Hormones effect men and women lifelong – puberty and menopause don’t discriminate! Throughout puberty, surging hormones can cause break-outs and acne. As we age, the production of estrogen and progesterone diminishes which can result in dryer skin, wrinkles, more break-outs, uneven skin texture and hair loss. Estimates show that skin loses up to 30% of its collagen in the first five years after menopause and without intervention collagen depletion continues to affect the tone, elasticity and turgur of the skin. Hot flashes can cause redness and inflammation and inability to sleep is often apparent during this transition, which greatly affects the appearance of the skin because it is during sleep that the skin does most of its work. Lifestyle adjustments at this time should include:

* Increased Water Intake – drink half your weight in water.

* Minimal sugar intake – to cut back on break-outs and glycation.

* Intake of healthy oils – Fish oils and/or flaxseed .

* Plenty of Sleep/Rest/Relaxation. Not only does this give the skin time to use all those great actives you are applying but it also allows the brain to reboot and the digestion to settle. By the morning your whole body is ready to go.

The body and mind loves rhythm and rituals. All of the above suggestions can create a balanced approach to life no matter what age you are and that rhythm and balance will certainly show up in your clear, glowing skin.

According to the experts, we don’t establish our circadian rhythms until we are about six weeks old.
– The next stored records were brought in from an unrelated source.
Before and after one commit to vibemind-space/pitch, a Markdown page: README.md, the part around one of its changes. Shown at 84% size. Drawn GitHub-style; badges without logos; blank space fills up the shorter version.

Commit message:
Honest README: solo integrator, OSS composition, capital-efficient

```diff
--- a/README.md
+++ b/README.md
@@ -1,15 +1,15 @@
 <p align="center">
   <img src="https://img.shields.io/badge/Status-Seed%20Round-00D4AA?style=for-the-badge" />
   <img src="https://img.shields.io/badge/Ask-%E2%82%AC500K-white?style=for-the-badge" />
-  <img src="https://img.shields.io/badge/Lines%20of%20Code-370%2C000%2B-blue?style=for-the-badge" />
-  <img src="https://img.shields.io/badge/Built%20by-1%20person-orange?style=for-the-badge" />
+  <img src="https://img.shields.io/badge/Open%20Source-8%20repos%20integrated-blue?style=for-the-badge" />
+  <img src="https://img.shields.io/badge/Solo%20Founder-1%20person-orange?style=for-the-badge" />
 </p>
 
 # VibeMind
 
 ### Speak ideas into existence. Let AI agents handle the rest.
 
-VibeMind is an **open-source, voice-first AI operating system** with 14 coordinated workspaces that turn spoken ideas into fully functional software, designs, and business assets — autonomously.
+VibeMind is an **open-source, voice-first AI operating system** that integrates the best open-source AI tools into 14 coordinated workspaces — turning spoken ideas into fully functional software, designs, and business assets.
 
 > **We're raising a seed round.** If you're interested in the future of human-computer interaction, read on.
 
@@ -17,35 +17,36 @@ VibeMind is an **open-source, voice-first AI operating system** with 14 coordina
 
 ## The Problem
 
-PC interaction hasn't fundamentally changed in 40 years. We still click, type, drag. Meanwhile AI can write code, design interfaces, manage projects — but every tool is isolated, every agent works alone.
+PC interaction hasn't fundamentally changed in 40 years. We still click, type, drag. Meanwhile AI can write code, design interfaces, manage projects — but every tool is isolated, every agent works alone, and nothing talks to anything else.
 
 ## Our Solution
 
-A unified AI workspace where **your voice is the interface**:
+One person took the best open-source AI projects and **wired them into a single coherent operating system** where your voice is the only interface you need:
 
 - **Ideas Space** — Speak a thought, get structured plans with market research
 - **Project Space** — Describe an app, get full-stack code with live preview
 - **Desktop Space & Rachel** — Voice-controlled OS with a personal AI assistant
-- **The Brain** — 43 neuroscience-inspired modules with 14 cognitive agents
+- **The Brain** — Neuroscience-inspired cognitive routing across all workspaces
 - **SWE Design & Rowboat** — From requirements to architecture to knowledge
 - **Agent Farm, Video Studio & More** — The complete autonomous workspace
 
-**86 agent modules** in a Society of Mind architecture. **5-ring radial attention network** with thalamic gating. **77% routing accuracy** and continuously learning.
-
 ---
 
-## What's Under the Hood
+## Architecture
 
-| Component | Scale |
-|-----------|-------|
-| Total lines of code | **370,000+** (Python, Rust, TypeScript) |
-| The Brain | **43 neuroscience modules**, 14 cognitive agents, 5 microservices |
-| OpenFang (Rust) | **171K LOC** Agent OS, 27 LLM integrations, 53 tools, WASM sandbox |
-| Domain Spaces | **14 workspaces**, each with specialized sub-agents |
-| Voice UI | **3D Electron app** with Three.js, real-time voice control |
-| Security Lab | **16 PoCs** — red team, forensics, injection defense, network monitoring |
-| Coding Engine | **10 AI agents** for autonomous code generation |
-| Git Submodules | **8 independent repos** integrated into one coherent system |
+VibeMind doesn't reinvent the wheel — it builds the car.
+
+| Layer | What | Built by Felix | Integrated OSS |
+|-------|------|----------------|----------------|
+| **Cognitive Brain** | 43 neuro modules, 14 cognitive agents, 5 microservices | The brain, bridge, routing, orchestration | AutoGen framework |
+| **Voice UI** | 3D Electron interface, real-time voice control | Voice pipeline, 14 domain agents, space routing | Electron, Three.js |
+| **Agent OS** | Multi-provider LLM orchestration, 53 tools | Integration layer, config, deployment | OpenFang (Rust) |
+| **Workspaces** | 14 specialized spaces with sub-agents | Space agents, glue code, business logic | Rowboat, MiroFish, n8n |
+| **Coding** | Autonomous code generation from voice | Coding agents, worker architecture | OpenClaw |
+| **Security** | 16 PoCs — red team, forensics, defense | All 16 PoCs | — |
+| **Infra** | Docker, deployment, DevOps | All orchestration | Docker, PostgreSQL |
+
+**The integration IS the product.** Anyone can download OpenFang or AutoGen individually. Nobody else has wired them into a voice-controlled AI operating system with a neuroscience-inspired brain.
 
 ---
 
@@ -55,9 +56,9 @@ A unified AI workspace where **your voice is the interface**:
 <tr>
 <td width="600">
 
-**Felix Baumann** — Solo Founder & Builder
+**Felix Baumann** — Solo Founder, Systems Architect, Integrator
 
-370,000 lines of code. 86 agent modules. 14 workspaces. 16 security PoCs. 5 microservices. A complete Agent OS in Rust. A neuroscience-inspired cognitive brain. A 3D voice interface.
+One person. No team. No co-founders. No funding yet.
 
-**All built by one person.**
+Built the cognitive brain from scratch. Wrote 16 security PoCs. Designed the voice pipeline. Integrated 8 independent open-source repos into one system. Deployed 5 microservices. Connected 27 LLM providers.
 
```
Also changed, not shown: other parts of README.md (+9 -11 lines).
That’s about the time when babies can hold more milk in their bellies to sleep longer periods. Sleep helps us fight illness, manage stress AND keeps our skin youthful and fresh.

When we are tired, our skin will look tired too. Lines deepen and look more ingrained, the complexion looks dull and eyes are often shadowed. When we get enough rest the sleep hormone, MELATONIN, is able to go to work. It lowers blood pressure and core body temperature, regulates hormonal levels and increases our alertness the next day. Just losing one hour of sleep a night can reduce day-time attentiveness by one third.

And to add insult to injury, because the lack of sleep interferes with ghrelin and leptin – the eat and don’t eat buttons in our bodies – we tend to snack irregularly and eat more sugary and starchy foods. This leads to a spike in our sugar levels, creating glycation and inflammation. Check out my recent blog “The Not So Sweet Side of Sugar“. This can age us very rapidly, create break-outs, wrinkles, rosacea, dryness, and even depression and chronic illness.

So, if you can get eight hours of sleep a night – perfect. If not, try napping. Recent studies have established that just a short nap can clear and recharge the brain just as effectively as a longer sleep. Your eyes and skin will be brighter and you will be more productive each and every day.